Supplied information
##############################
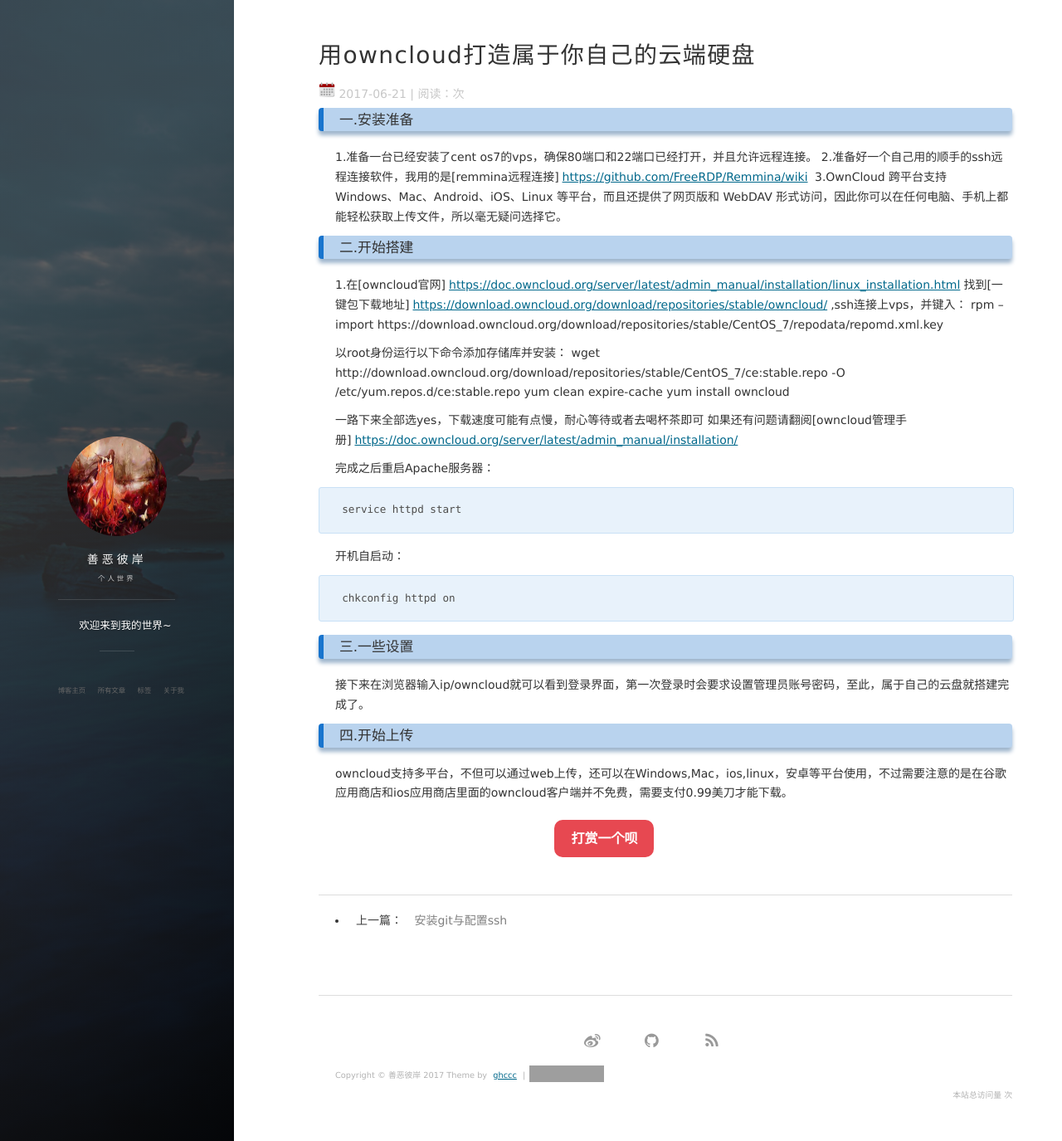
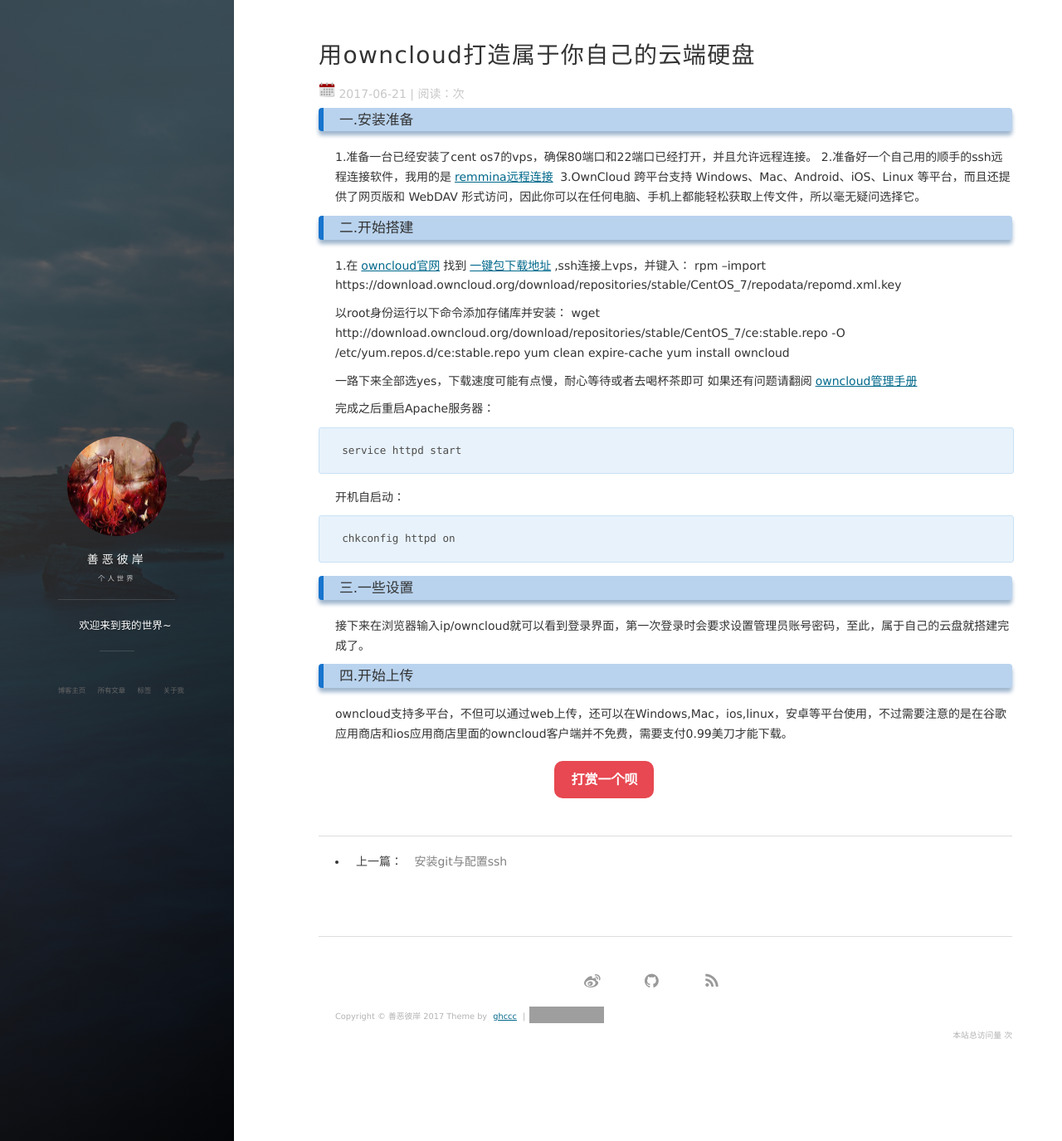
Before and after one commit to ghccc/ghccc.github.io, a Jekyll site: the page built from _posts/2017-06-21-vpslearning .md, in a window 1280 px wide and 1375 px high. Shown: the whole window at 83% size. Built offline with Jekyll 4.4.1, drawn with Linux system fonts in a browser that asks for light colours; nearby versions of some CDN libraries; comment, search, counter and statistics services are not loaded; grey boxes are pictures that could not be loaded.

Commit message:
add vpslearning

```diff
--- a/_posts/2017-06-21-vpslearning .md
+++ b/_posts/2017-06-21-vpslearning .md
@@ -7,11 +7,11 @@ tag: vps 服务
 ### 一.安装准备
 
 1.准备一台已经安装了cent os7的vps，确保80端口和22端口已经打开，并且允许远程连接。
-2.准备好一个自己用的顺手的ssh远程连接软件，我用的是[remmina远程连接]<https://github.com/FreeRDP/Remmina/wiki>
+2.准备好一个自己用的顺手的ssh远程连接软件，我用的是[remmina远程连接](https://github.com/FreeRDP/Remmina/wiki)
 3.OwnCloud 跨平台支持 Windows、Mac、Android、iOS、Linux 等平台，而且还提供了网页版和 WebDAV 形式访问，因此你可以在任何电脑、手机上都能轻松获取上传文件，所以毫无疑问选择它。
 
 ### 二.开始搭建
-1.在[owncloud官网]<https://doc.owncloud.org/server/latest/admin_manual/installation/linux_installation.html>找到[一键包下载地址]<https://download.owncloud.org/download/repositories/stable/owncloud/>,ssh连接上vps，并键入：
+1.在[owncloud官网](https://doc.owncloud.org/server/latest/admin_manual/installation/linux_installation.html)找到[一键包下载地址](https://download.owncloud.org/download/repositories/stable/owncloud/),ssh连接上vps，并键入：
 	rpm --import https://download.owncloud.org/download/repositories/stable/CentOS_7/repodata/repomd.xml.key
 
 以root身份运行以下命令添加存储库并安装：
@@ -20,7 +20,7 @@ tag: vps 服务
 	yum install owncloud
 
 一路下来全部选yes，下载速度可能有点慢，耐心等待或者去喝杯茶即可
-如果还有问题请翻阅[owncloud管理手册]<https://doc.owncloud.org/server/latest/admin_manual/installation/>
+如果还有问题请翻阅[owncloud管理手册](https://doc.owncloud.org/server/latest/admin_manual/installation/)
 
 完成之后重启Apache服务器：
 
```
##############################
Try it
Count how many lines in the listing contain the string "https". Only that number should be given.

Response for this exercise
7